Ron Paul's 2012 campaign is beginning to gather some serious steam. He has polled first in some Iowa polls and third in national polls.
The Washington Post even declared that Paul is becoming [a] serious contender in [the] Republican presidential race.
As he rises in polls, attacks against him have also intensified.
The oldest attack against Paul is ironically that no one is attacking him because no one takes his candidacy seriously.
An article from Mother Jones said the fact that none of his presidential opponents have raised the issue of his racist newsletters means they simply don't take him seriously.

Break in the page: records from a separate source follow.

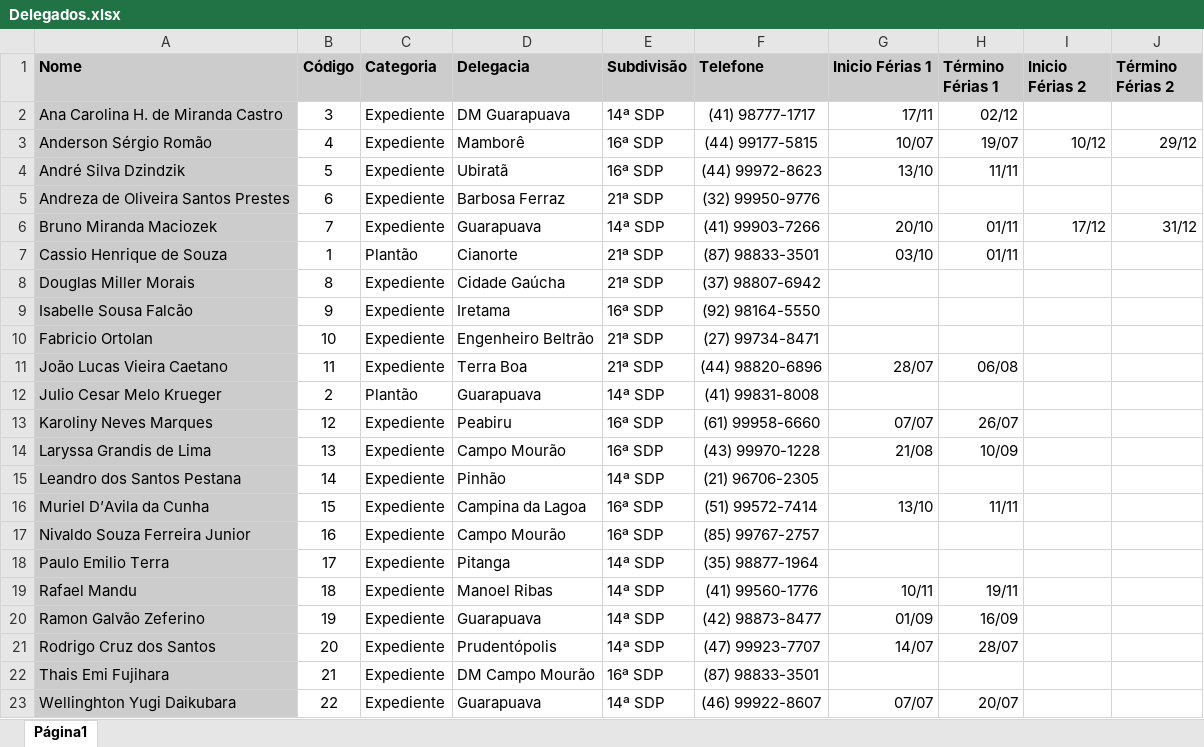
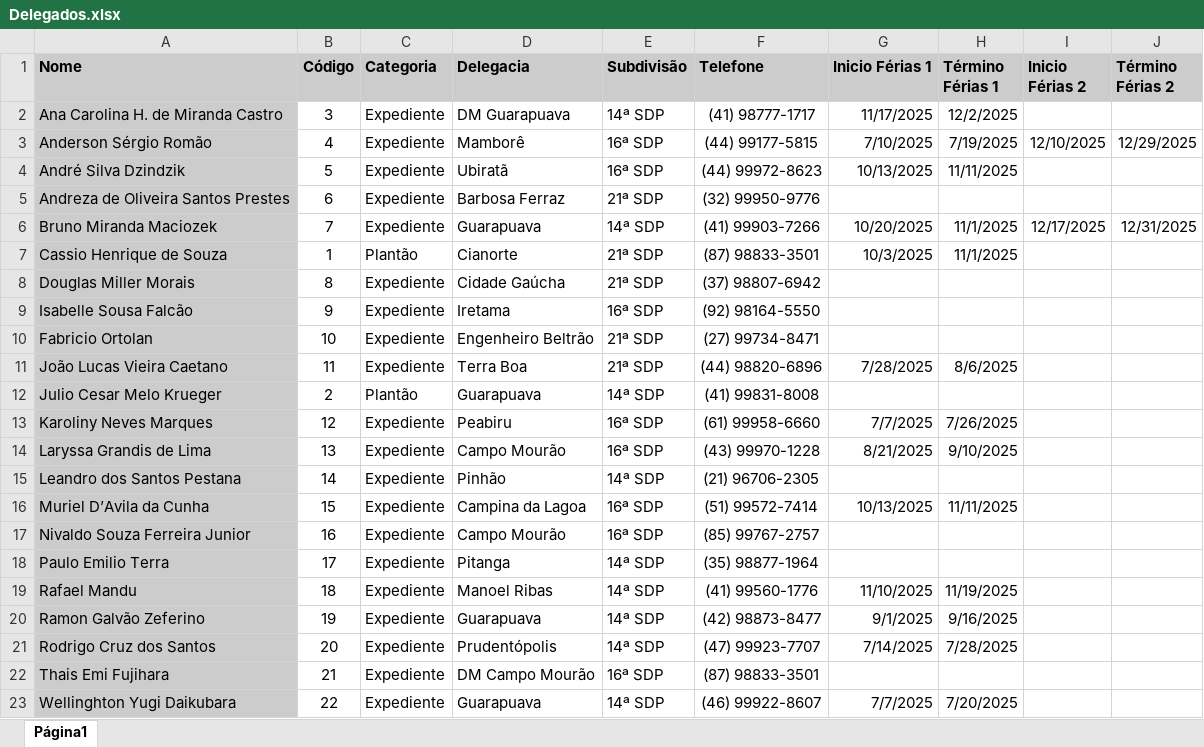
Before and after one commit to abraaozago/Escala-de-Plant-o, an Excel workbook: Delegados.xlsx, sheet Página1, drawn as a sheet; values as stored, in another font and other column widths than the file's, no borders; charts and pictures not drawn; the diff names each change by its address in the sheet, - before the commit and + after, or states it on an @@ line.

```diff
--- a/Delegados.xlsx (sheet Página1)
+++ b/Delegados.xlsx (sheet Página1)
-G2 (Inicio Férias 1): 17/11
+G2 (Inicio Férias 1): 11/17/2025
-H2 (Término Férias 1): 02/12
+H2 (Término Férias 1): 12/2/2025
-G3 (Inicio Férias 1): 10/07
+G3 (Inicio Férias 1): 7/10/2025
-H3 (Término Férias 1): 19/07
+H3 (Término Férias 1): 7/19/2025
-I3 (Inicio Férias 2): 10/12
+I3 (Inicio Férias 2): 12/10/2025
-J3 (Término Férias 2): 29/12
+J3 (Término Férias 2): 12/29/2025
-G4 (Inicio Férias 1): 13/10
+G4 (Inicio Férias 1): 10/13/2025
-H4 (Término Férias 1): 11/11
+H4 (Término Férias 1): 11/11/2025
-G6 (Inicio Férias 1): 20/10
+G6 (Inicio Férias 1): 10/20/2025
-H6:H7 (Término Férias 1): 01/11
+H6:H7 (Término Férias 1): 11/1/2025
-I6 (Inicio Férias 2): 17/12
+I6 (Inicio Férias 2): 12/17/2025
-J6 (Término Férias 2): 31/12
+J6 (Término Férias 2): 12/31/2025
-G7 (Inicio Férias 1): 03/10
+G7 (Inicio Férias 1): 10/3/2025
-G11 (Inicio Férias 1): 28/07
+G11 (Inicio Férias 1): 7/28/2025
-H11 (Término Férias 1): 06/08
+H11 (Término Férias 1): 8/6/2025
-G13 (Inicio Férias 1): 07/07
+G13 (Inicio Férias 1): 7/7/2025
-H13 (Término Férias 1): 26/07
+H13 (Término Férias 1): 7/26/2025
-G14 (Inicio Férias 1): 21/08
+G14 (Inicio Férias 1): 8/21/2025
-H14 (Término Férias 1): 10/09
+H14 (Término Férias 1): 9/10/2025
-G16 (Inicio Férias 1): 13/10
+G16 (Inicio Férias 1): 10/13/2025
-H16 (Término Férias 1): 11/11
+H16 (Término Férias 1): 11/11/2025
-G19 (Inicio Férias 1): 10/11
+G19 (Inicio Férias 1): 11/10/2025
-H19 (Término Férias 1): 19/11
+H19 (Término Férias 1): 11/19/2025
-G20 (Inicio Férias 1): 01/09
+G20 (Inicio Férias 1): 9/1/2025
-H20 (Término Férias 1): 16/09
+H20 (Término Férias 1): 9/16/2025
-G21 (Inicio Férias 1): 14/07
+G21 (Inicio Férias 1): 7/14/2025
-H21 (Término Férias 1): 28/07
+H21 (Término Férias 1): 7/28/2025
-G23 (Inicio Férias 1): 07/07
+G23 (Inicio Férias 1): 7/7/2025
-H23 (Término Férias 1): 20/07
+H23 (Término Férias 1): 7/20/2025
```
Also changed, not shown: charts or pictures, ESCALA 2º Semestre 2025.xlsx, 24 other files.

Mainstream media, however, has rehashed the issue. (For a comprehensive article on the issue, click here).
In an article titled Ron Paul's racist link, the Los Angeles Times demanded that Paul answer for these writings.
Paul has also been labeled a conspiracy theorist. The Weekly Standard accused him of running a lucrative and decades-long promotion of bigotry and conspiracy theories through his newsletters and that he continues to espouse extremist views.
Another criticism is that Ron Paul's foreign policy is unthinkable.
When you hear Ron Paul say that the United States screwed up everything and it's our fault that the Muslim jihadist are attacking us and that we should be friendly to Iran, [and] they don't really have a nuclear weapon. When you hear a guy like that, what goes through your mind? Bill O'Reilly, obviously not a fan of Paul, recently asked GOP contender Mitt Romney on the O'Reilly Factor.
In perhaps the strangest attack on Paul and his supporters to date, Politico claimed Paul's rise in Iowa poses an existential threat to the state's cherished kick-off status, say these Republicans, because he has little chance to win the GOP nomination and would offer the best evidence yet that the caucuses reward candidates who are unrepresentative of the broader party.
Moreover, Politico quoted Iowa Republicans who complained that Paul is perverting the process of the Iowa caucus by rallying self-identified independents and Democrats to support him.
Come 2012, Republicans quoted by Politico said Paul's non-Republican supporters in the Iowa caucus will all go back and vote for Obama.